For Tom Crean, the first game of the Maui Invitational DID NOT go as planned. His Georgia Bulldogs (4-1) were thoroughly whipped by the Dayton Flyers (4-0) from the opening tip on a nationally televised game in one of the premier holiday tournaments. The Dawgs laid a dud in a contest that could have been a nice stepping stone for a program, and a coach, that is trying to gain relevance outside the state of Georgia.
Twice in the second half the Dawgs briefly threatened Dayton by trimming the lead to 13 points, but on each occasion the Flyers responded with three-pointers that quickly put to rest any hopes that Georgia had of making this contest at all competitive.
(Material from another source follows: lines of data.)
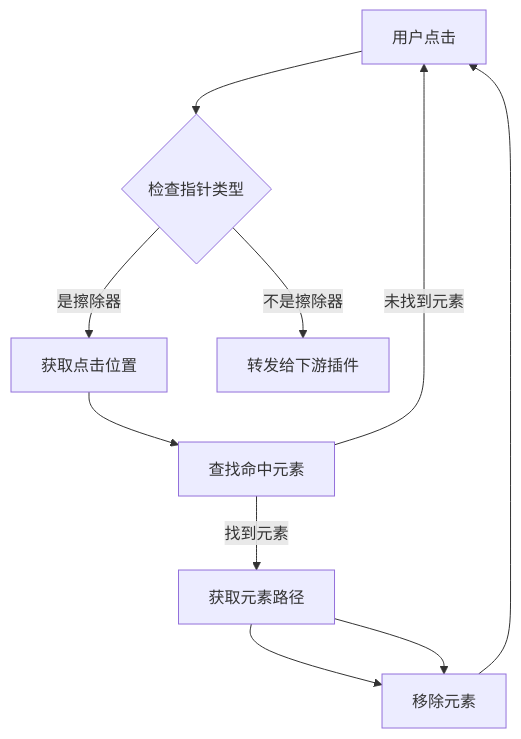
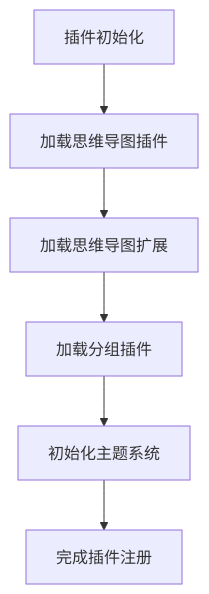
One commit to LRF0422/Kotion changed the ninth of 10 diagrams in .qoder/repowiki/zh/content/Plugin Drawnix.md. Above: the diagram before and after it, drawn with Mermaid. The commit also changed other lines of this file and 14 other files, not shown here.

````diff
--- a/.qoder/repowiki/zh/content/Plugin Drawnix.md
+++ b/.qoder/repowiki/zh/content/Plugin Drawnix.md
@@ -343,12 +327,8 @@
 ```mermaid
 flowchart TD
-A[用户点击] --> B{检查指针类型}
-C[获取点击位置] --> D[查找命中元素]
-E[获取元素路径] --> F[移除元素]
-B --> |不是擦除器| G[转发给下游插件]
-B --> |是擦除器| C
-D --> |找到元素| E
-D --> |未找到元素| A
-E --> F
-F --> A
+A[插件初始化] --> B[加载思维导图插件]
+B --> C[加载思维导图扩展]
+C --> D[加载分组插件]
+D --> E[初始化主题系统]
+E --> F[完成插件注册]
 ```
````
Dayton manhandled UGA on both sides of the ball for pretty much the entire game. The Flyers defense sped Crean’s young team up and forced them into 23 turnovers. The Dawgs’ offense began this game incredibly stagnant as they battled the shot clock, dribbled too much and settled for too many contested jumpers. UGA had not faced a team of this calibre yet, and it was evident by how lost the Dawgs looked offensively.
Conversely, Dayton had little trouble putting the ball through the net, especially forward Obi Toppin, who had 12 points before the first media timeout. Georgia foolishly tried to defend Toppin with just its bigs, and that strategy proved futile as the sophomore hit 9 of 11 from the field en route to a game-high 25 points. Considering that UGA’s frontcourt is not its strength, one has to wonder why Crean didn’t begin this game with his guards doubling down to help on Toppin.
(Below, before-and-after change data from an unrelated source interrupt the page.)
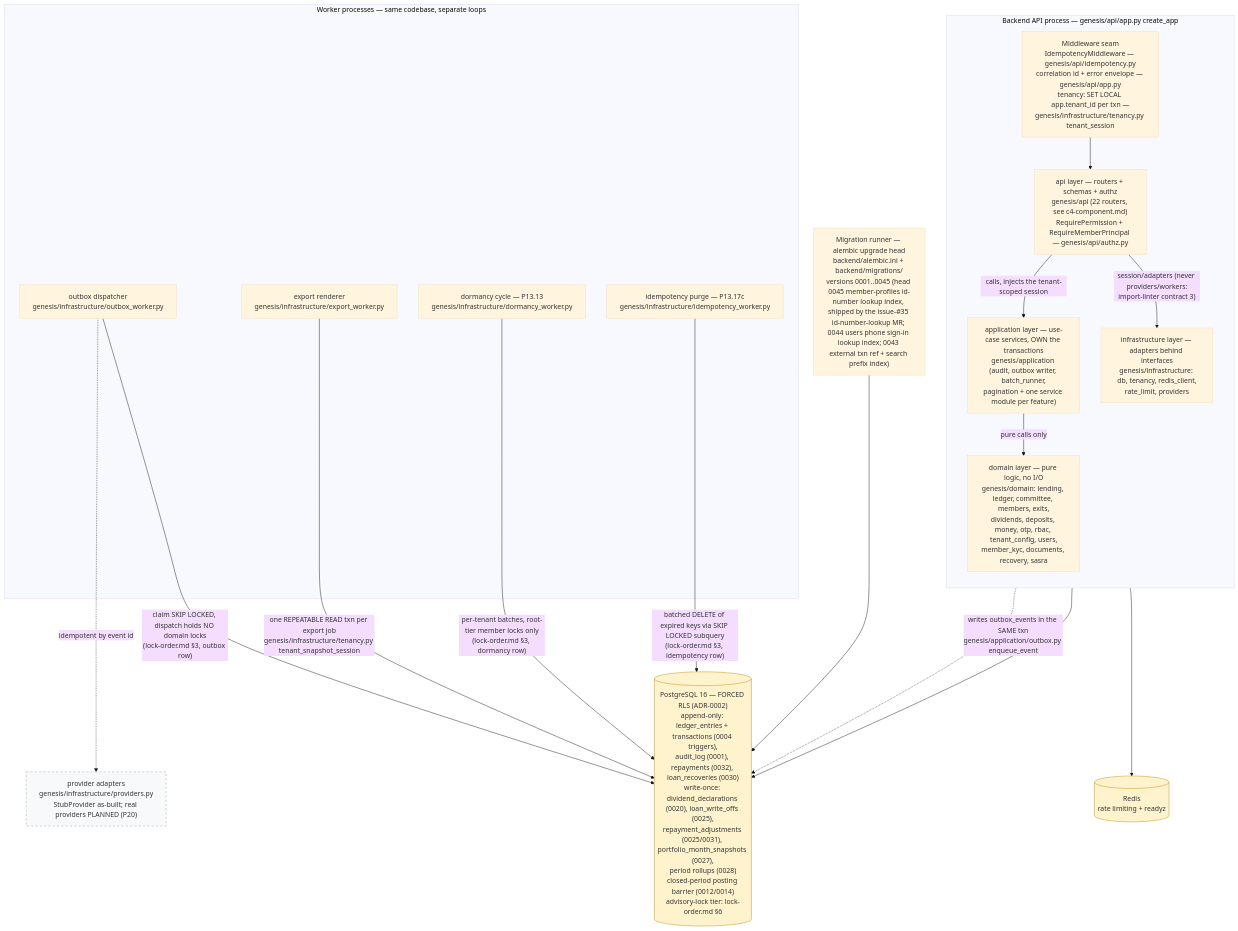
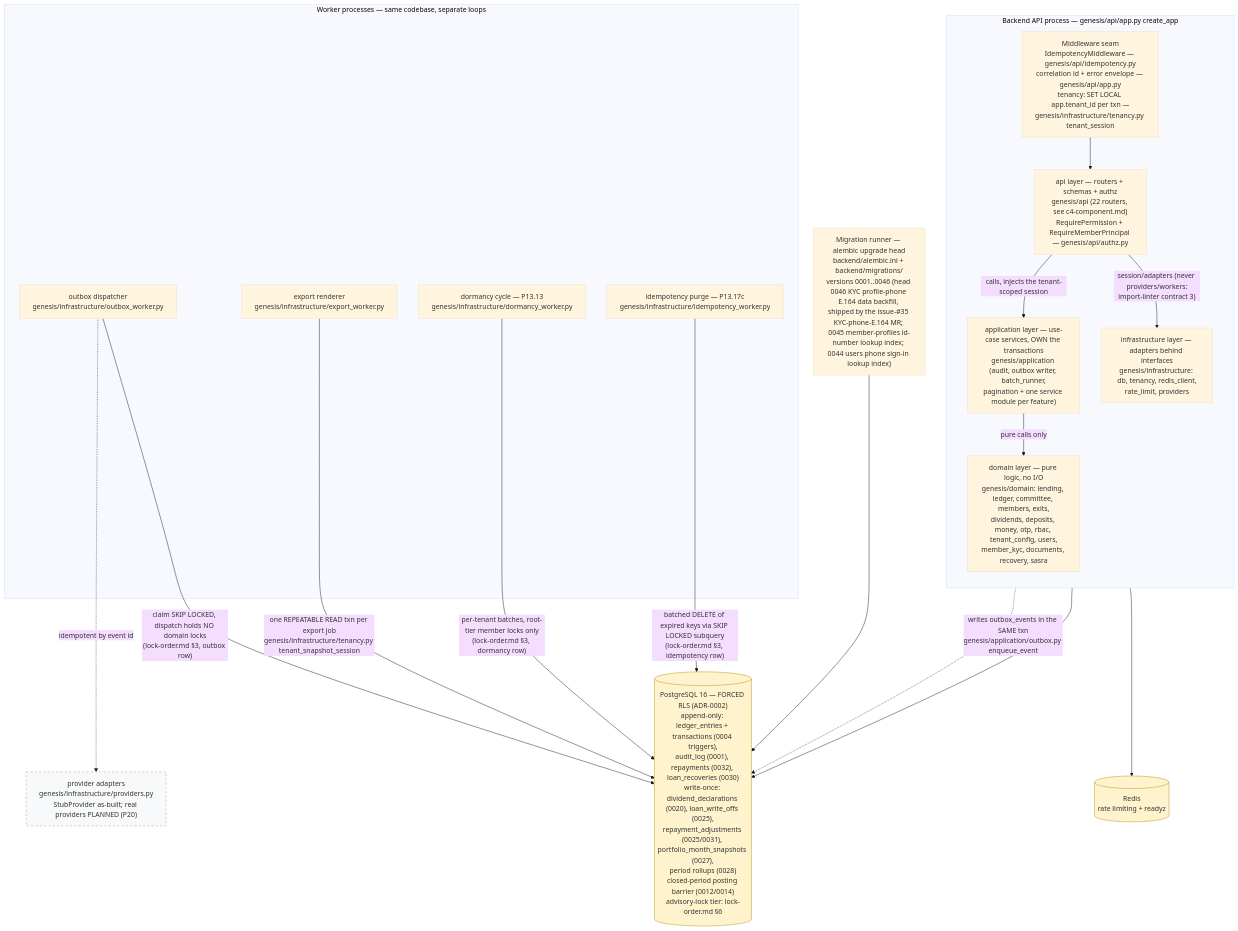
One commit to Benson-Kim/genesis-sacco-core changed the diagram in docs/diagrams/c4-container.md. Above: the diagram before and after it, drawn with Mermaid (base theme). The commit also changed other lines of this file and 5 other files, not shown here.

First line of the commit message:
feat: KYC profile phones normalize to E.164 with the 0046 data backfill

````diff
--- a/docs/diagrams/c4-container.md
+++ b/docs/diagrams/c4-container.md
@@ -76,45 +80,45 @@
 ```mermaid
 flowchart TB
     %% Authored against main @ 08541b860f1445b16c342c39b6606d86b9dbeb17
     %% L2 containers — layering per backend/pyproject.toml [tool.importlinter].
 
     subgraph BE["Backend API process — genesis/api/app.py create_app"]
         direction TB
         MW["Middleware seam<br/>IdempotencyMiddleware — genesis/api/idempotency.py<br/>correlation id + error envelope — genesis/api/app.py<br/>tenancy: SET LOCAL app.tenant_id per txn —<br/>genesis/infrastructure/tenancy.py tenant_session"]
         APIL["api layer — routers + schemas + authz<br/>genesis/api (22 routers, see c4-component.md)<br/>RequirePermission + RequireMemberPrincipal — genesis/api/authz.py"]
         APPL["application layer — use-case services, OWN the transactions<br/>genesis/application (audit, outbox writer, batch_runner,<br/>pagination + one service module per feature)"]
         DOM["domain layer — pure logic, no I/O<br/>genesis/domain: lending, ledger, committee, members, exits,<br/>dividends, deposits, money, otp, rbac, tenant_config, users,<br/>member_kyc, documents, recovery, sasra"]
         INF["infrastructure layer — adapters behind interfaces<br/>genesis/infrastructure: db, tenancy, redis_client,<br/>rate_limit, providers"]
         MW --> APIL
         APIL -->|"calls, injects the tenant-scoped session"| APPL
         APPL -->|"pure calls only"| DOM
         APIL -->|"session/adapters (never providers/workers:<br/>import-linter contract 3)"| INF
     end
 
     subgraph WK["Worker processes — same codebase, separate loops"]
         OBW["outbox dispatcher<br/>genesis/infrastructure/outbox_worker.py"]
         EXW["export renderer<br/>genesis/infrastructure/export_worker.py"]
         DMW["dormancy cycle — P13.13<br/>genesis/infrastructure/dormancy_worker.py"]
         IDW["idempotency purge — P13.17c<br/>genesis/infrastructure/idempotency_worker.py"]
     end
 
-    MIG["Migration runner — alembic upgrade head<br/>backend/alembic.ini + backend/migrations/<br/>versions 0001..0045 (head 0045 member-profiles id-number lookup index, shipped by the issue-#35 id-number-lookup MR; 0044 users phone sign-in lookup index; 0043 external txn ref + search prefix index)"]
+    MIG["Migration runner — alembic upgrade head<br/>backend/alembic.ini + backend/migrations/<br/>versions 0001..0046 (head 0046 KYC profile-phone E.164 data backfill, shipped by the issue-#35 KYC-phone-E.164 MR; 0045 member-profiles id-number lookup index; 0044 users phone sign-in lookup index)"]
 
     PG[("PostgreSQL 16 — FORCED RLS (ADR-0002)<br/>append-only: ledger_entries + transactions (0004 triggers),<br/>audit_log (0001), repayments (0032), loan_recoveries (0030)<br/>write-once: dividend_declarations (0020), loan_write_offs (0025),<br/>repayment_adjustments (0025/0031), portfolio_month_snapshots (0027),<br/>period rollups (0028)<br/>closed-period posting barrier (0012/0014)<br/>advisory-lock tier: lock-order.md §6")]
     RD[("Redis<br/>rate limiting + readyz")]
 
     APPL -.->|"writes outbox_events in the SAME txn<br/>genesis/application/outbox.py enqueue_event"| PG
     INF --> PG
     INF --> RD
     OBW -->|"claim SKIP LOCKED, dispatch holds NO domain locks<br/>(lock-order.md §3, outbox row)"| PG
     EXW -->|"one REPEATABLE READ txn per export job<br/>genesis/infrastructure/tenancy.py tenant_snapshot_session"| PG
     DMW -->|"per-tenant batches, root-tier member locks only<br/>(lock-order.md §3, dormancy row)"| PG
     IDW -->|"batched DELETE of expired keys via SKIP LOCKED subquery<br/>(lock-order.md §3, idempotency row)"| PG
     OBW -.->|"idempotent by event id"| PROV["provider adapters<br/>genesis/infrastructure/providers.py<br/>StubProvider as-built; real providers PLANNED (P20)"]
     MIG --> PG
 
     classDef store fill:#fff3cd,stroke:#b8860b;
     class PG,RD store;
     classDef planned fill:#f8f9fa,stroke:#999,stroke-dasharray: 5 5;
     class PROV planned;
 ```
````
Announcer Jay Bilas stated before the game that roughly 30 NBA scouts were on hand for this matchup to see both Toppin and Georgia freshman Anthony Edwards. While Toppin certainly bolstered his NBA stock, Edwards failed to demonstrate why he is currently projected to be the 2nd pick in next year’s draft. The freshman had only 2 points at the half and finished with just 6 after an abysmal 2 of 10 shooting effort to go along with 3 turnovers. I realize that this was only the 5th game of his collegiate career, but I expected Edwards to be able to get points off the dribble, regardless of the team or defender; Dayton’s Rodney Chatman (from Lithonia, GA) had Edwards bottled up the entire game.
UGA’s other leading scorer, Rayshaun Hammonds, had a forgettable morning himself as he mustered up as many points (5) as he did fouls (5). Hammonds never got going in this one due to being in foul trouble the entire contest. The junior led the Dawgs with 91 personal fouls last season, which is strange since he’s not a shot blocker or an overly physical defender. I’m not sure why Hammonds can’t avoid fouling, but with the lack of depth on this team, he’s going to have to figure it out or SEC play is going to be brutal for this squad.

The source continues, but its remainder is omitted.